▶ Activity
Copy out every line of the data exactly; do not include the images.

▶ Records shown
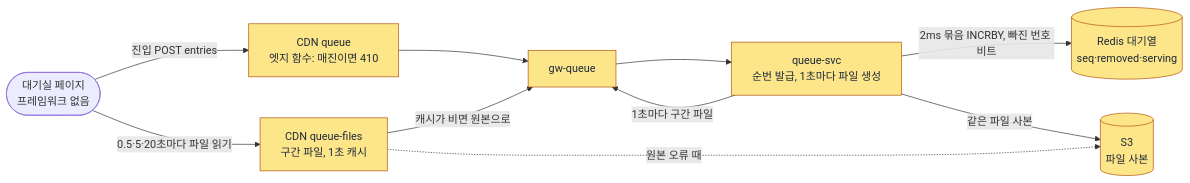
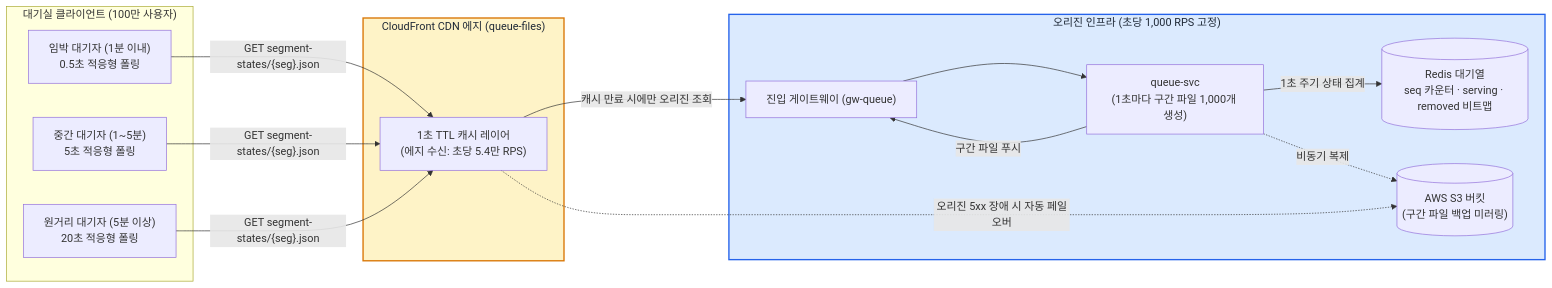
Before and after one commit to peaket/peaket: the fifth of 18 diagrams in docs/walkthrough/01-system-design.md, drawn with Mermaid. The commit also changed other lines of this file and 77 other files, not shown here.

````diff
--- a/docs/walkthrough/01-system-design.md
+++ b/docs/walkthrough/01-system-design.md
@@ -381,20 +584,36 @@
 ```mermaid
 flowchart LR
-    room(["대기실 페이지<br/>프레임워크 없음"])
-    files["CDN queue-files<br/>구간 파일, 1초 캐시"]:::new
-    qapi["CDN queue<br/>엣지 함수: 매진이면 410"]:::new
-    gwq["gw-queue"]:::new
-    qsvc["queue-svc<br/>순번 발급, 1초마다 파일 생성"]:::new
-    qredis[("Redis 대기열<br/>seq·removed·serving")]:::new
-    s3[("S3<br/>파일 사본")]:::new
-    room -->|"진입 POST entries"| qapi
-    qapi --> gwq
+    subgraph Clients["대기실 클라이언트 (100만 사용자)"]
+        room1["임박 대기자 (1분 이내)<br/>0.5초 적응형 폴링"]
+        room2["중간 대기자 (1~5분)<br/>5초 적응형 폴링"]
+        room3["원거리 대기자 (5분 이상)<br/>20초 적응형 폴링"]
+    end
+
+    subgraph Edge["CloudFront CDN 에지 (queue-files)"]
+        cache["1초 TTL 캐시 레이어<br/>(에지 수신: 초당 5.4만 RPS)"]
+    end
+
+    subgraph Origin["오리진 인프라 (초당 1,000 RPS 고정)"]
+        gwq["진입 게이트웨이 (gw-queue)"]
+        qsvc["queue-svc<br/>(1초마다 구간 파일 1,000개 생성)"]
+        qredis[("Redis 대기열<br/>seq 카운터 · serving · removed 비트맵")]
+        s3[("AWS S3 버킷<br/>(구간 파일 백업 미러링)")]
+    end
+
+    room1 -->|"GET segment-states/{seg}.json"| cache
+    room2 -->|"GET segment-states/{seg}.json"| cache
+    room3 -->|"GET segment-states/{seg}.json"| cache
+
+    cache -->|"캐시 만료 시에만 오리진 조회"| gwq
     gwq --> qsvc
-    qsvc -->|"2ms 묶음 INCRBY, 빠진 번호 비트"| qredis
-    qsvc -->|"1초마다 구간 파일"| gwq
-    qsvc -->|"같은 파일 사본"| s3
-    room -->|"0.5·5·20초마다 파일 읽기"| files
-    files -->|"캐시가 비면 원본으로"| gwq
-    files -.->|"원본 오류 때"| s3
-    classDef new fill:#fde68a,stroke:#b45309,color:#1f2937
+    qsvc -->|"1초 주기 상태 집계"| qredis
+    qsvc -->|"구간 파일 푸시"| gwq
+    qsvc -.->|"비동기 복제"| s3
+
+    cache -.->|"오리진 5xx 장애 시 자동 페일오버"| s3
+
+    classDef edgeNode fill:#fef3c7,stroke:#d97706,stroke-width:2px,color:#1f2937
+    classDef originNode fill:#dbeafe,stroke:#2563eb,stroke-width:2px,color:#1f2937
+    class Edge edgeNode
+    class Origin originNode
 ```
````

▶ Answer area
Before and after one commit to peaket/peaket: the fifth of 18 diagrams in docs/walkthrough/01-system-design.md, drawn with Mermaid. The commit also changed other lines of this file and 77 other files, not shown here.

````diff
--- a/docs/walkthrough/01-system-design.md
+++ b/docs/walkthrough/01-system-design.md
@@ -381,20 +584,36 @@
 ```mermaid
 flowchart LR
-    room(["대기실 페이지<br/>프레임워크 없음"])
-    files["CDN queue-files<br/>구간 파일, 1초 캐시"]:::new
-    qapi["CDN queue<br/>엣지 함수: 매진이면 410"]:::new
-    gwq["gw-queue"]:::new
-    qsvc["queue-svc<br/>순번 발급, 1초마다 파일 생성"]:::new
-    qredis[("Redis 대기열<br/>seq·removed·serving")]:::new
-    s3[("S3<br/>파일 사본")]:::new
-    room -->|"진입 POST entries"| qapi
-    qapi --> gwq
+    subgraph Clients["대기실 클라이언트 (100만 사용자)"]
+        room1["임박 대기자 (1분 이내)<br/>0.5초 적응형 폴링"]
+        room2["중간 대기자 (1~5분)<br/>5초 적응형 폴링"]
+        room3["원거리 대기자 (5분 이상)<br/>20초 적응형 폴링"]
+    end
+
+    subgraph Edge["CloudFront CDN 에지 (queue-files)"]
+        cache["1초 TTL 캐시 레이어<br/>(에지 수신: 초당 5.4만 RPS)"]
+    end
+
+    subgraph Origin["오리진 인프라 (초당 1,000 RPS 고정)"]
+        gwq["진입 게이트웨이 (gw-queue)"]
+        qsvc["queue-svc<br/>(1초마다 구간 파일 1,000개 생성)"]
+        qredis[("Redis 대기열<br/>seq 카운터 · serving · removed 비트맵")]
+        s3[("AWS S3 버킷<br/>(구간 파일 백업 미러링)")]
+    end
+
+    room1 -->|"GET segment-states/{seg}.json"| cache
+    room2 -->|"GET segment-states/{seg}.json"| cache
+    room3 -->|"GET segment-states/{seg}.json"| cache
+
+    cache -->|"캐시 만료 시에만 오리진 조회"| gwq
     gwq --> qsvc
-    qsvc -->|"2ms 묶음 INCRBY, 빠진 번호 비트"| qredis
-    qsvc -->|"1초마다 구간 파일"| gwq
-    qsvc -->|"같은 파일 사본"| s3
-    room -->|"0.5·5·20초마다 파일 읽기"| files
-    files -->|"캐시가 비면 원본으로"| gwq
-    files -.->|"원본 오류 때"| s3
-    classDef new fill:#fde68a,stroke:#b45309,color:#1f2937
+    qsvc -->|"1초 주기 상태 집계"| qredis
+    qsvc -->|"구간 파일 푸시"| gwq
+    qsvc -.->|"비동기 복제"| s3
+
+    cache -.->|"오리진 5xx 장애 시 자동 페일오버"| s3
+
+    classDef edgeNode fill:#fef3c7,stroke:#d97706,stroke-width:2px,color:#1f2937
+    classDef originNode fill:#dbeafe,stroke:#2563eb,stroke-width:2px,color:#1f2937
+    class Edge edgeNode
+    class Origin originNode
 ```
````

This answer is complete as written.